Education News from Washington Post
The Washington Post Local Education section provides coverage and analysis of schools, home school and education policy for DC, Maryland and Virginia. With in-depth coverage and analysis of Washington, DC education and schools, including DC charter schools, DC Schools Chancellor, DC teacher contract news and map of DC schools.
Updated: 15 hours 57 min ago
The school enrolls 135 students with severe physical and intellectual needs.
D.C. public school focuses on the success of black and Latino students.
KIPP DC schools has reduced its hours thanks to a competitive market for the best teachers.
One high school teacher described students who joined “A Day Without Immigrants” as “lazy.” Others said classes were quieter and more productive.
Kaya Henderson reacts to remarks Education Secretary Betsy DeVos made about teachers she saw at a D.C. public school.
Jefferson Middle School Academy responded to DeVos's claim that its teachers are in 'receive mode.'
A course under consideration would have taught students how to “apply a biblical perspective” to speech writing.
The new education secretary accused critics of wanting to keep the status quo. One begs to differ.
The education secretary opted for a new security team after an encounter with protesters.
Trinity Washington University doesn't shy away from debate about the Trump administration, including one of its leaders, an alumna.
She stepped down as Virginia’s education secretary when her husband, Sen. Tim Kaine, was selected as Hillary Clinton’s running mate.
Conservative critics accuse him of condoning slavery and rape. He says that's ridiculous.
A 2011 law in Florida requiring merit pay doesn't work, the system says.
Salient things she said during her first full week on the job as education secretary.
Some wonder whether broadly worded discipline policies produce too many suspensions.
Former secretary of state John F. Kerry will oversee an interdisciplinary initiative at Yale University, his alma mater.
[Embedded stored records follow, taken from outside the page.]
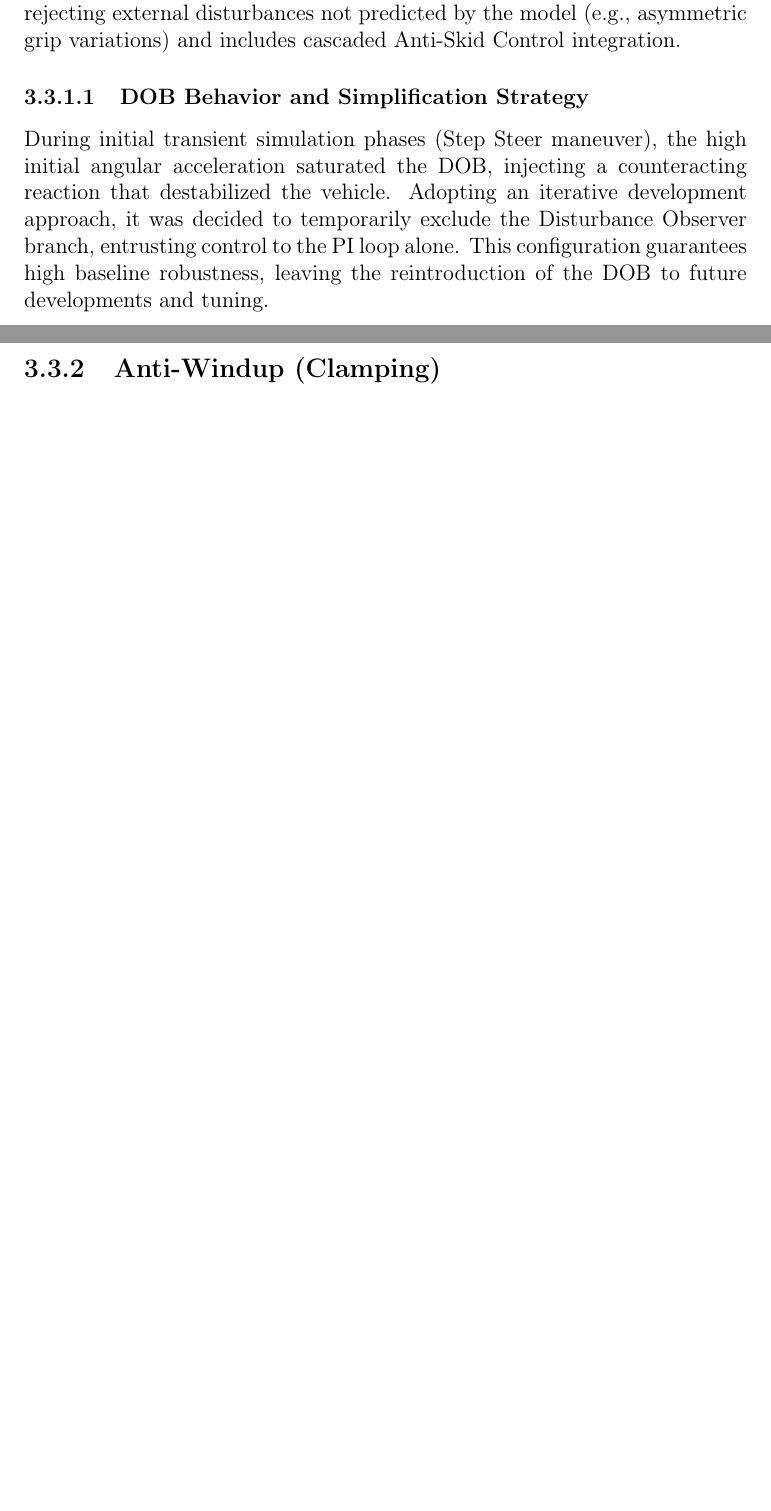
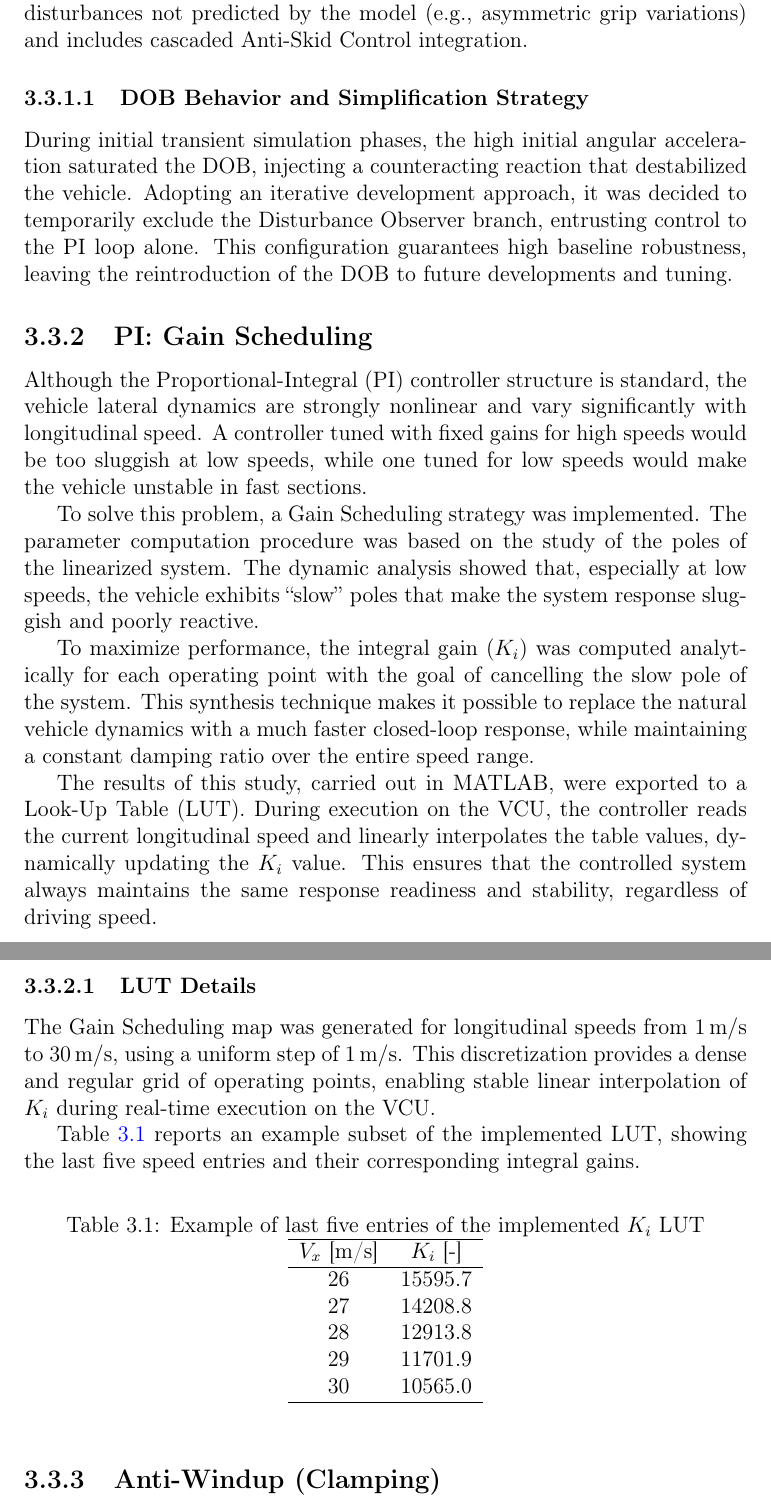
Before and after one commit to Rolando220/Torque-Vectoring-Control, a LaTeX thesis (Documents/Handbook.tex): two parts of pages 9 and 10 of 10 before the commit and two parts of pages 10 and 11 of 11 after it, joined at a grey line, cut so that both start at the same text, the shorter picture padded with empty space. Compiled offline with pdfLaTeX.

Commit message:
gain scheduling chapter

```diff
--- a/Documents/Handbook.tex
+++ b/Documents/Handbook.tex
@@ -172,4 +172,3 @@ The high-level controller has the task of nullifying the error between the desir
 \subsection{Fujimoto Scheme}
 \label{subsec:fujimoto_scheme}
 
-The basic architecture is strongly inspired by the control scheme proposed by Fujimoto. This scheme employs a PI controller coupled with a Disturbance Observer (DOB) based on the derivative of the yaw rate, useful for rejecting external disturbances not predicted by the model (e.g., asymmetric grip variations) and includes cascaded Anti-Skid Control integration.
@@ -176,8 +193,44 @@ The basic architecture is strongly inspired by the control scheme proposed by Fu
+This scheme employs a PI controller coupled with a Disturbance Observer (DOB) based on the derivative of the yaw rate, useful for rejecting external disturbances not predicted by the model (e.g., asymmetric grip variations) and includes cascaded Anti-Skid Control integration.
 
 \subsubsection{DOB Behavior and Simplification Strategy}
 \label{subsubsec:dob_behavior}
 
-During initial transient simulation phases (Step Steer maneuver), the high initial angular acceleration saturated the DOB, injecting a counteracting reaction that destabilized the vehicle. Adopting an iterative development approach, it was decided to temporarily exclude the Disturbance Observer branch, entrusting control to the PI loop alone. This configuration guarantees high baseline robustness, leaving the reintroduction of the DOB to future developments and tuning.
+During initial transient simulation phases, the high initial angular acceleration saturated the DOB, injecting a counteracting reaction that destabilized the vehicle. Adopting an iterative development approach, it was decided to temporarily exclude the Disturbance Observer branch, entrusting control to the PI loop alone. This configuration guarantees high baseline robustness, leaving the reintroduction of the DOB to future developments and tuning.
+
+\subsection{PI: Gain Scheduling}
+\label{subsec:pi_gain_scheduling}
+
+Although the Proportional-Integral (PI) controller structure is standard, the vehicle lateral dynamics are strongly nonlinear and vary significantly with longitudinal speed. A controller tuned with fixed gains for high speeds would be too sluggish at low speeds, while one tuned for low speeds would make the vehicle unstable in fast sections.
+
+To solve this problem, a Gain Scheduling strategy was implemented. The parameter computation procedure was based on the study of the poles of the linearized system. The dynamic analysis showed that, especially at low speeds, the vehicle exhibits ``slow'' poles that make the system response sluggish and poorly reactive.
+
+To maximize performance, the integral gain ($K_i$) was computed analytically for each operating point with the goal of cancelling the slow pole of the system. This synthesis technique makes it possible to replace the natural vehicle dynamics with a much faster closed-loop response, while maintaining a constant damping ratio over the entire speed range.
+
+The results of this study, carried out in MATLAB, were exported to a Look-Up Table (LUT). During execution on the VCU, the controller reads the current longitudinal speed and linearly interpolates the table values, dynamically updating the $K_i$ value. This ensures that the controlled system always maintains the same response readiness and stability, regardless of driving speed.
+
+\subsubsection{LUT Details}
+\label{subsubsec:lut_details}
+
+The Gain Scheduling map was generated for longitudinal speeds from $1\,\mathrm{m/s}$ to $30\,\mathrm{m/s}$, using a uniform step of $1\,\mathrm{m/s}$. This discretization provides a dense and regular grid of operating points, enabling stable linear interpolation of $K_i$ during real-time execution on the VCU.
+
+Table~\ref{tab:ki_lut_last5} reports an example subset of the implemented LUT, showing the last five speed entries and their corresponding integral gains.
+
+\begin{table}[htbp]
+  \centering
+  \caption{Example of last five entries of the implemented $K_i$ LUT}
+  \label{tab:ki_lut_last5}
+  \begin{tabular}{cc}
+    \hline
+    $V_x$ [m/s] & $K_i$ [-] \\
+    \hline
+    26 & 15595.7 \\
+    27 & 14208.8 \\
+    28 & 12913.8 \\
+    29 & 11701.9 \\
+    30 & 10565.0 \\
+    \hline
+  \end{tabular}
+\end{table}
 
 \subsection{Anti-Windup (Clamping)}
 \label{subsec:anti_windup}
```
Also changed, not shown: Documents/Handbook.pdf, Documents/Images/fujimoto.jpeg (added), Documents/Handbook.tex (18 more changed lines), 7 other files.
The education secretary applauds "expressions of passion" about schools
A Tulane law professor is behind the initiative.
The reasons for a major change are myriad. The result is often universal: happiness.